§ 3.9 p.m.
My Lords, I beg leave to ask the first Question which stands in my name on the Order Paper
§ [The Question was as follows:
§ To ask Her Majesty's Government how the statistics given by them to the House on October 15 last (column 1189) were compiled and whether they are subject to the Minister's remarks on 1031 November 13 (column 495) and therefore unreliable; and in particular what is the normal time of transmission from Tunbridge Wells or Maidenhead to Twickenham for 5d. and for 4d. mail.]
§ LORD BOWLES
My Lords, the transmission times given by me on October 15 were based on samples taken daily and cover correspondence posted throughout the United Kingdom. They are not subject to my remarks on November 13, which related solely to estimates of revenue for newspapers posted by members of the public.
§ LORD BOWLES
Yes, my Lords; I beg the noble Lord's pardon. First-class letters for Twickenham posted from Tunbridge Wells and Maidenhead in time for the last collection should be delivered by first post the next morning, and second-class letters a day later.
My Lords, I am grateful to the noble Lord for that Answer. I should very much like to know how widely these samples extended so as to provide a proper statistical basis. Would not the noble Lord agree that it would be very reprehensible if any Government Department were to supply figures for use in Parliament which had not a substantial basis? Is the noble Lord aware that if his figures are correct the chances of getting on the second day two successive letters from Tunbridge Wells, stamped with 5d. stamps, are between 4,000 and 5,000 to one; and that, if his figures for October are correct, then the chances against any of your Lordships getting half-a-dozen 4d. letters on the same day are roughly 8 million to one against? If this is so, it must naturally bring the figures under suspicion.

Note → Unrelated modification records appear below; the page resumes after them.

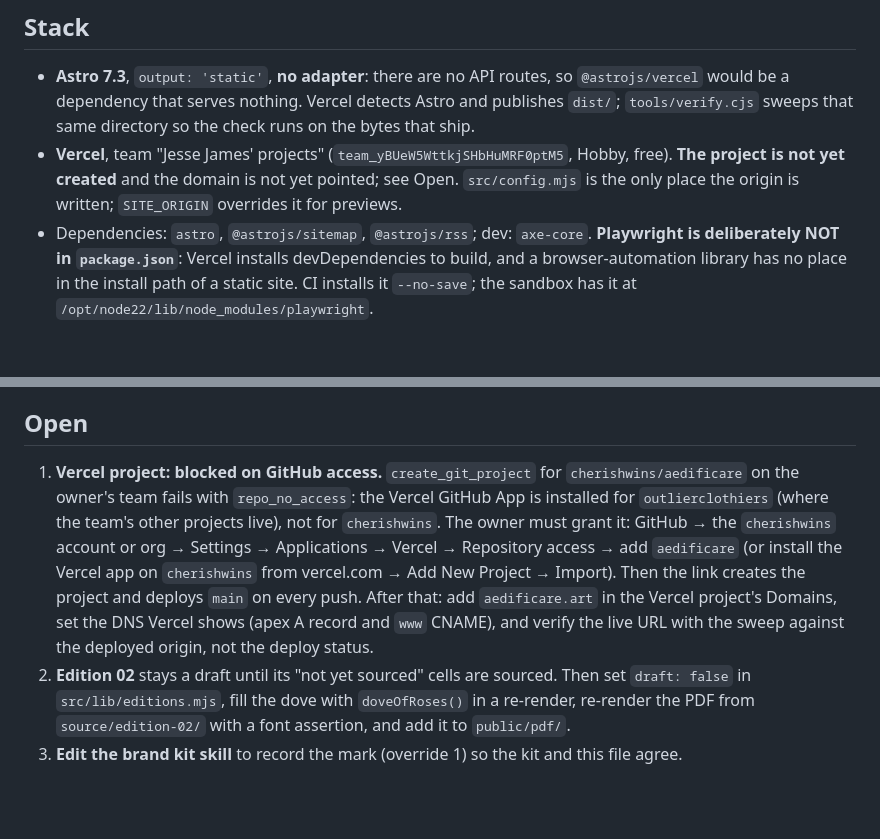
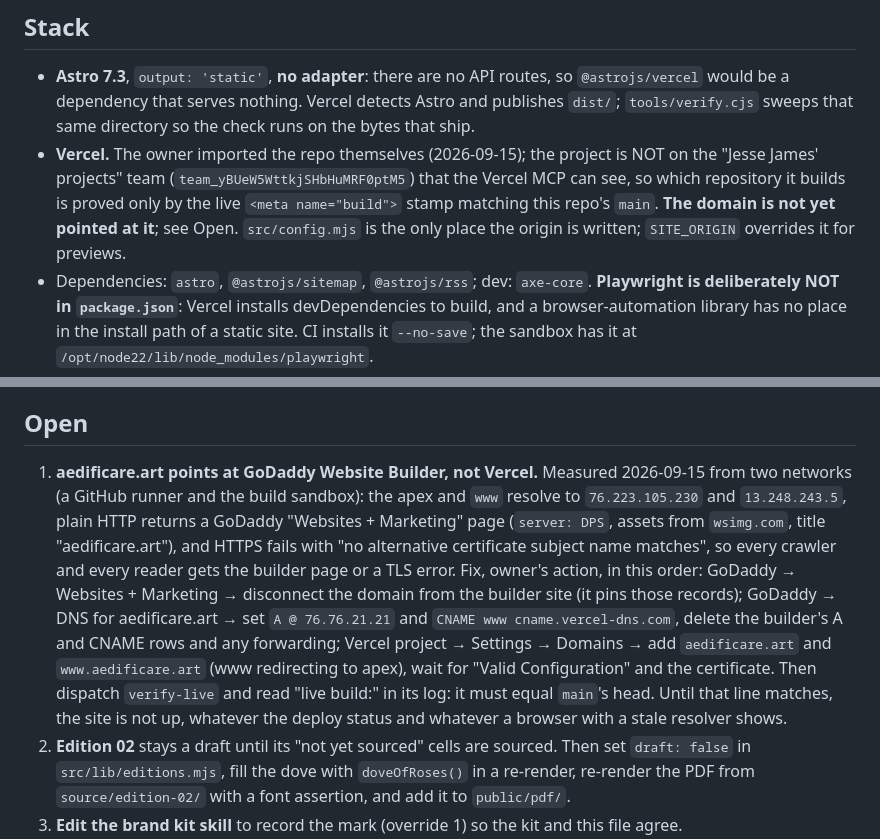
Before and after one commit to cherishwins/aedificare, a Markdown page: CLAUDE.md, 2 parts joined by grey strips. Rendered like a GitHub page; blank space fills up the shorter version.

Commit message:
CLAUDE.md: the domain points at GoDaddy Website Builder, with the DNS fix
Measured from a GitHub runner and the sandbox: aedificare.art resolves to
GoDaddy's builder IPs, serves a builder page over HTTP and a mismatched
certificate over HTTPS. Records the evidence and the exact records to set,
and retires the stale note that the Vercel project did not exist.

Co-Authored-By: Claude Fable 5.1 <noreply@anthropic.com>
Claude-Session: https://claude.ai/code/session_01THd8cipmeu4md4hkjAN1b2

```diff
--- a/CLAUDE.md
+++ b/CLAUDE.md
@@ -97,10 +97,13 @@ for a shortlist for bios and cards, which is a separate deliverable.
   so `@astrojs/vercel` would be a dependency that serves nothing. Vercel
   detects Astro and publishes `dist/`; `tools/verify.cjs` sweeps that same
   directory so the check runs on the bytes that ship.
-- **Vercel**, team "Jesse James' projects" (`team_yBUeW5WttkjSHbHuMRF0ptM5`,
-  Hobby, free). **The project is not yet created** and the domain is not yet
-  pointed; see Open. `src/config.mjs` is the only place the origin is
-  written; `SITE_ORIGIN` overrides it for previews.
+- **Vercel.** The owner imported the repo themselves (2026-09-15); the
+  project is NOT on the "Jesse James' projects" team
+  (`team_yBUeW5WttkjSHbHuMRF0ptM5`) that the Vercel MCP can see, so which
+  repository it builds is proved only by the live `<meta name="build">`
+  stamp matching this repo's `main`. **The domain is not yet pointed at
+  it**; see Open. `src/config.mjs` is the only place the origin is written;
+  `SITE_ORIGIN` overrides it for previews.
 - Dependencies: `astro`, `@astrojs/sitemap`, `@astrojs/rss`; dev: `axe-core`.
   **Playwright is deliberately NOT in `package.json`**: Vercel installs
   devDependencies to build, and a browser-automation library has no place in
@@ -310,17 +313,23 @@ the four new probes (Acid, fonts, roses, reduced-motion stills).
 
 ## Open
 
-1. **Vercel project: blocked on GitHub access.** `create_git_project` for
-   `cherishwins/aedificare` on the owner's team fails with `repo_no_access`:
-   the Vercel GitHub App is installed for `outlierclothiers` (where the
-   team's other projects live), not for `cherishwins`. The owner must grant
-   it: GitHub → the `cherishwins` account or org → Settings → Applications →
-   Vercel → Repository access → add `aedificare` (or install the Vercel app
-   on `cherishwins` from vercel.com → Add New Project → Import). Then the
-   link creates the project and deploys `main` on every push. After that:
-   add `aedificare.art` in the Vercel project's Domains, set the DNS
-   Vercel shows (apex A record and `www` CNAME), and verify the live URL
-   with the sweep against the deployed origin, not the deploy status.
+1. **aedificare.art points at GoDaddy Website Builder, not Vercel.**
+   Measured 2026-09-15 from two networks (a GitHub runner and the build
+   sandbox): the apex and `www` resolve to `76.223.105.230` and
+   `13.248.243.5`, plain HTTP returns a GoDaddy "Websites + Marketing" page
+   (`server: DPS`, assets from `wsimg.com`, title "aedificare.art"), and
+   HTTPS fails with "no alternative certificate subject name matches", so
+   every crawler and every reader gets the builder page or a TLS error.
+   Fix, owner's action, in this order: GoDaddy → Websites + Marketing →
+   disconnect the domain from the builder site (it pins those records);
+   GoDaddy → DNS for aedificare.art → set `A @ 76.76.21.21` and
+   `CNAME www cname.vercel-dns.com`, delete the builder's A and CNAME rows
+   and any forwarding; Vercel project → Settings → Domains → add
+   `aedificare.art` and `www.aedificare.art` (www redirecting to apex), wait
+   for "Valid Configuration" and the certificate. Then dispatch
+   `verify-live` and read "live build:" in its log: it must equal `main`'s
+   head. Until that line matches, the site is not up, whatever the deploy
+   status and whatever a browser with a stale resolver shows.
 2. **Edition 02** stays a draft until its "not yet sourced" cells are
    sourced. Then set `draft: false` in `src/lib/editions.mjs`, fill the dove
    with `doveOfRoses()` in a re-render, re-render the PDF from
```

§ LORD BOWLES
My Lords, the noble Lord probably does not know, but a recent two-day check on the mail of Lord Saltoun at his Twickenham address revealed no shortage in quality of service. Included in the items have been newspapers from Scotland and a packet from Maidenhead. As regards the first 1032 part of the Question, the Government have the best professional advice in obtaining the statistical information for which the noble Lord asks. The position is that these firms—and anybody who knows anything about statistical method will agree that it is the right way to do it—take a sample, say every 10 letters in a small sorting-office and every 100 letters in the larger post offices. They tell the assistant postmaster in the office on what date he has to get those samples. In this way perfectly correct statistical information is obtained and given to this House.
My Lords, I am glad to hear that the noble Lord has been taking a check of my mail. May I therefore ask whether it informed him that I received two letters from Tunbridge Wells, each with a 5d. stamp and each on the third day after the postmark?
I do not remember, my Lords. But I can tell the noble Lord that one letter had the postmark of a Friday and that it arrived on a Monday. The noble Lord will realise that I am not counting the Sunday. The other letter was similar.
§ SEVERAL NOBLE LORDS: Question!
§ THE LORD PRIVY SEAL (LORD SHACKLETON)
My Lords, I appreciate that the noble Lord was asked a question when he should have been receiving an answer, but knowing what an admirable stickler he is for the custom of this House I think he may feel that he has done enough for to-day.
My Lords, I asked the noble Lord whether he had received that information in his check on my mail.
§ LORD BOWLES
My Lords, I wondered on what day the letters were posted, and the noble Lord said "Friday; and that is exactly what happens. The position is this. First-class letters posted at Maidenhead from Monday to Friday before 9.30 in the evening get there by the first delivery the next morning, except when that is not a working day.